Moreover, the penal provisions under the Maintenance and Welfare of Parents and Senior Citizens Act (Imprisonment, Fine and Disinheritance) 2007 are difficult to execute, as parents find it difficult to plead for punitive action to be taken against their errant children. The safety and legal protection of life and property for the elderly continue to be big concerns. Against this backdrop, resolution of disputes regarding maintenance of the elderly should include dispute settlement mechanisms such as mediation, instead of the penal provisions of the Act. Special provisions should also be included in the Indian Penal Code to protect older adults from domestic abuse. Specific and comprehensive legislation to grant special status to older adults, and especially the minorities among them, would be needed.
Systemic measures, such as simplified legal procedures to deal with violations of the rights of the elderly, would firmly underpin such legislation. This could include free legal aid, legal aid help lines, and sensitization and advocacy programmers to raise awareness among the elderly of their legal entitlements and, concurrently, orientating and sensitizing the law enforcement machinery.
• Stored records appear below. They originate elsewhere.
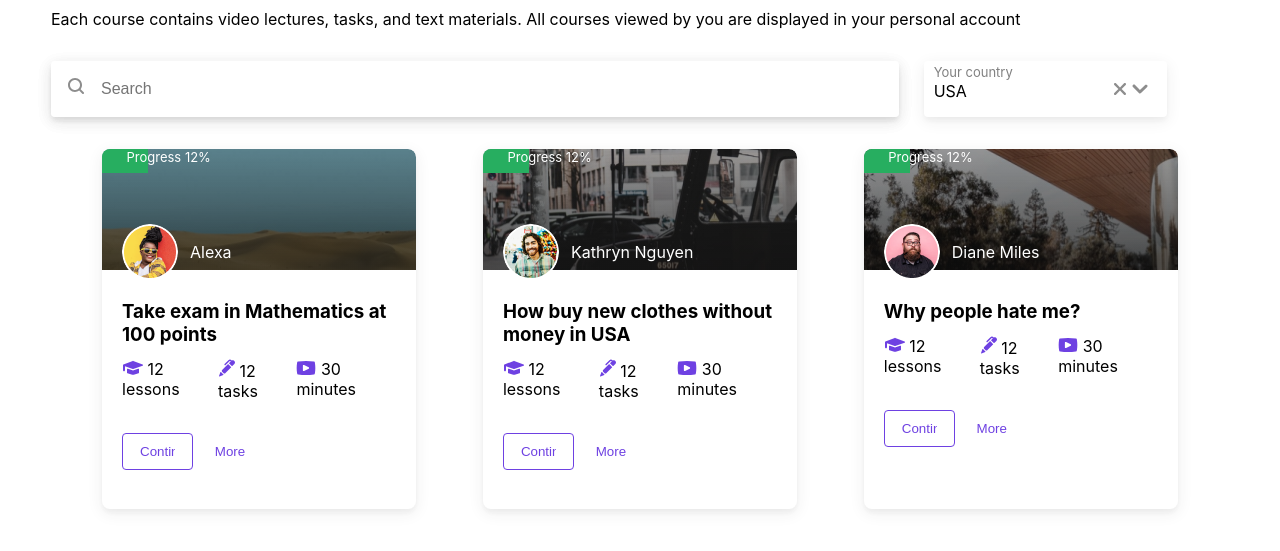
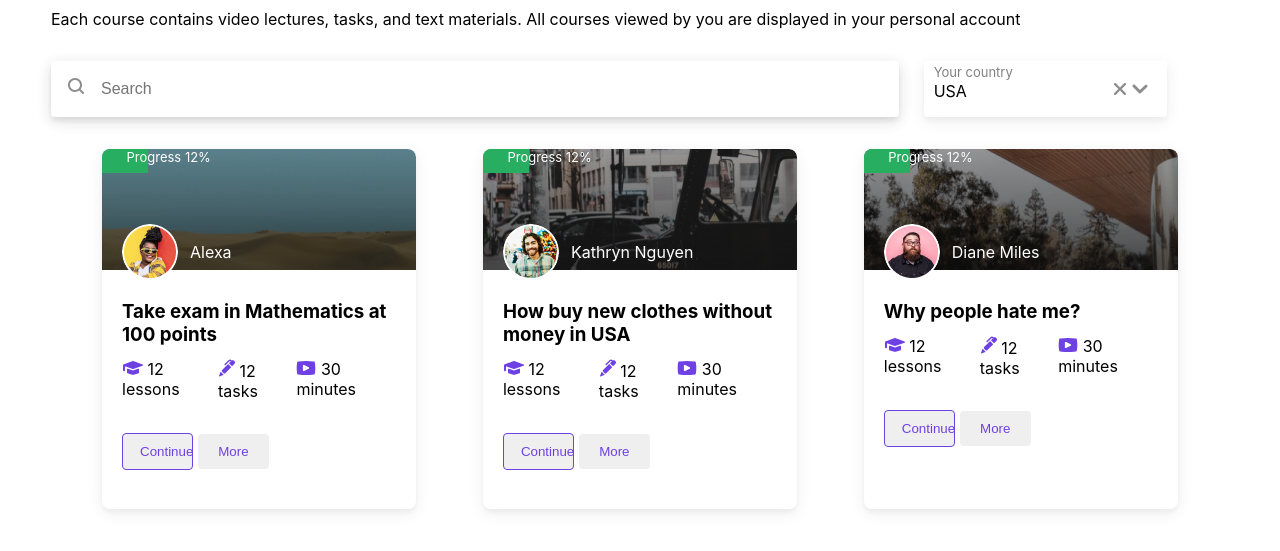
Before and after one commit to lem-anari/course-catalog2, a plain HTML site: page index.html in a window 1280 px wide. Shown: the part 149-700 px from the top of the page. Drawn offline with Linux system fonts and the light colour scheme.

Commit message:
Update index.html

```diff
--- a/index.html
+++ b/index.html
@@ -121,8 +121,8 @@
                                 <span>30 minutes</span>
                             </div>
                         </div>
-                        <input type="text" class="btn" value="Continue">
-                        <input type="text" class="btn btn-more" value = "More">
+                        <input type="button" class="btn" value="Continue">
+                        <input type="button" class="btn btn-more" value = "More">
                     </div>
                 </div>
                 <div class="card-info">
@@ -162,8 +162,8 @@
                                 <span>30 minutes</span>
                             </div>
                         </div>
-                        <input type="text" class="btn" value="Continue">
-                        <input type="text" class="btn btn-more" value = "More">
+                        <input type="button" class="btn" value="Continue">
+                        <input type="button" class="btn btn-more" value = "More">
                     </div>
                 </div>
                 <div class="card-info">
@@ -203,8 +203,8 @@
                                 <span>30 minutes</span>
                             </div>
                         </div>
-                        <input type="text" class="btn" value="Continue">
-                        <input type="text" class="btn btn-more" value = "More">
+                        <input type="button" class="btn" value="Continue">
+                        <input type="button" class="btn btn-more" value = "More">
                     </div>
                 </div>
             </div>
```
This could include the formulation of other legislation related, for instance, to end-of-life care, advanced directives, anticipatory care plans, and withdrawal of feeding and not-for-resuscitation exigencies.
The way forward
Clearly, the way forward is collaborative multi stakeholder engagement so that a forum for IbIn Bangalore’s Senior Citizen initiative may be developed. Aspirations – which represents the first product of this collaboration – has created a platform for discussion and cooperation across sectors. The gaps identified in this document and the ideas that can help close them can be translated into strategic programmers to serve India’s elderly.
This initiative has identified five major areas of need and recommended programmatic measures to address them. It is hoped that the recommendations will encourage individuals and agencies to invest further in elder care systems so that manifold returns may be hoped for in the future. In parallel, while implementation is strengthened through the initiation of large-scale programmers, cost-effective and evidence-based research should be given the required impetus so that it is distilled into policy that preserves the rights of the elderly and assures them a dignified and fulfilling life.
(The author is President, Association of National Board of Accredited Institutions)